There are some genuinely funny bits in this film, and though the entire cast overact like mad that doesn’t seem to matter too much. Most of the humour relates to sex and/or bodily functions or just people being scared, and occasionally the comedy trips over into cartoon-style visual humour, such as a table lifting up in front of a boy when he sees a gorgeous girl (actually we get that gag twice). It is also packed with movie in-jokes/references: Scream, Men in Black, Aliens and probably a whole load of Thai movies which I didn’t recognise.
There is no nudity and the violence is seen only very briefly if at all and is often off-screen. But the effects are very good, especially the Pop make-up in its various stages (sometimes added via a CGI morph), and the flying shots. The stand-off in the alley is particularly well-lit and atmospheric, and indeed production values overall are very high for a Thai movie (production design is by Dusit Im-Oum, cinematography is by Ruengwit Ramasoota).
The English subtitles on this Thai VCD (which is packaged in a shiny, cut-out card sleeve and was bought from eThai CD) are generally very good, with only a handful of mistakes. One curious inconsistency is that the vengeful ghost is called ‘Pob’ in the subtitles but ‘Pop’ when seen written on-screen (on the book which Com finds in the library and on the condoms which Kong gives him). Of course, in some tongues (such as German and presumably Thai) B and P are pronounced the same.
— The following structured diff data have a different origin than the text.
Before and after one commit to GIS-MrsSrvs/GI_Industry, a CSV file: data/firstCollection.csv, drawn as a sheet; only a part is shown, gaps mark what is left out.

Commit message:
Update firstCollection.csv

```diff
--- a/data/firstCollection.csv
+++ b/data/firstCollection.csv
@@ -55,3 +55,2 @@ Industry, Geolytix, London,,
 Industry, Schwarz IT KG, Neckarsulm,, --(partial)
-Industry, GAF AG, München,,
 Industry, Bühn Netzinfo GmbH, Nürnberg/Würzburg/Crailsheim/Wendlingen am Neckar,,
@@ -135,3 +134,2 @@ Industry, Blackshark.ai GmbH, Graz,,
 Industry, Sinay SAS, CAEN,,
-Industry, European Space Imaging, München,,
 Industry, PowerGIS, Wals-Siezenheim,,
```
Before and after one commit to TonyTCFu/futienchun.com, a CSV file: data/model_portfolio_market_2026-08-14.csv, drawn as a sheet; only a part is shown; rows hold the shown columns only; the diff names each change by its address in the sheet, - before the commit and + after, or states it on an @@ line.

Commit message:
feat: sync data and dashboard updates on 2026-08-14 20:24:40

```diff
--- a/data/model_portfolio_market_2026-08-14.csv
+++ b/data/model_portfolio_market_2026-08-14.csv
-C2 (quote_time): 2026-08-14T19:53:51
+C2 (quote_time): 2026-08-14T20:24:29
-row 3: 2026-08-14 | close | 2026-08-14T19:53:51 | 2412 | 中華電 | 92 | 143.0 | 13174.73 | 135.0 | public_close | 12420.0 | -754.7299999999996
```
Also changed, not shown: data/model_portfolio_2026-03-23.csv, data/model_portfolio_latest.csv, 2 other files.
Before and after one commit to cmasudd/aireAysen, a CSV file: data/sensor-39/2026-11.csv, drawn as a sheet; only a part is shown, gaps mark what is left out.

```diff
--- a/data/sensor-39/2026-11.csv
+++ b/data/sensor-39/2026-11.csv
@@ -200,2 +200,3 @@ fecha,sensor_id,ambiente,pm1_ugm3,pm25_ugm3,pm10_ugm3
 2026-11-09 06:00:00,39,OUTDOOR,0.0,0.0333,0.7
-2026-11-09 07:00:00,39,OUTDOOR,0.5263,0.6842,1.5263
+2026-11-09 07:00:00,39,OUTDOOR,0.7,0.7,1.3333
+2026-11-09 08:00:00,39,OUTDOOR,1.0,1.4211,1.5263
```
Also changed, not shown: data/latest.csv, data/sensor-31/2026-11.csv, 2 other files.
In the original title, most sources seem to agree, the word is pronounced ‘Porp’ anyway.
Body Jumper is very definitely worth checking out, either from this VCD or from the forthcoming American DVD from Pathfinder Pictures which will include cast biographies, trailers and a commentary.
MJS rating: B+
Review originally posted before November 2004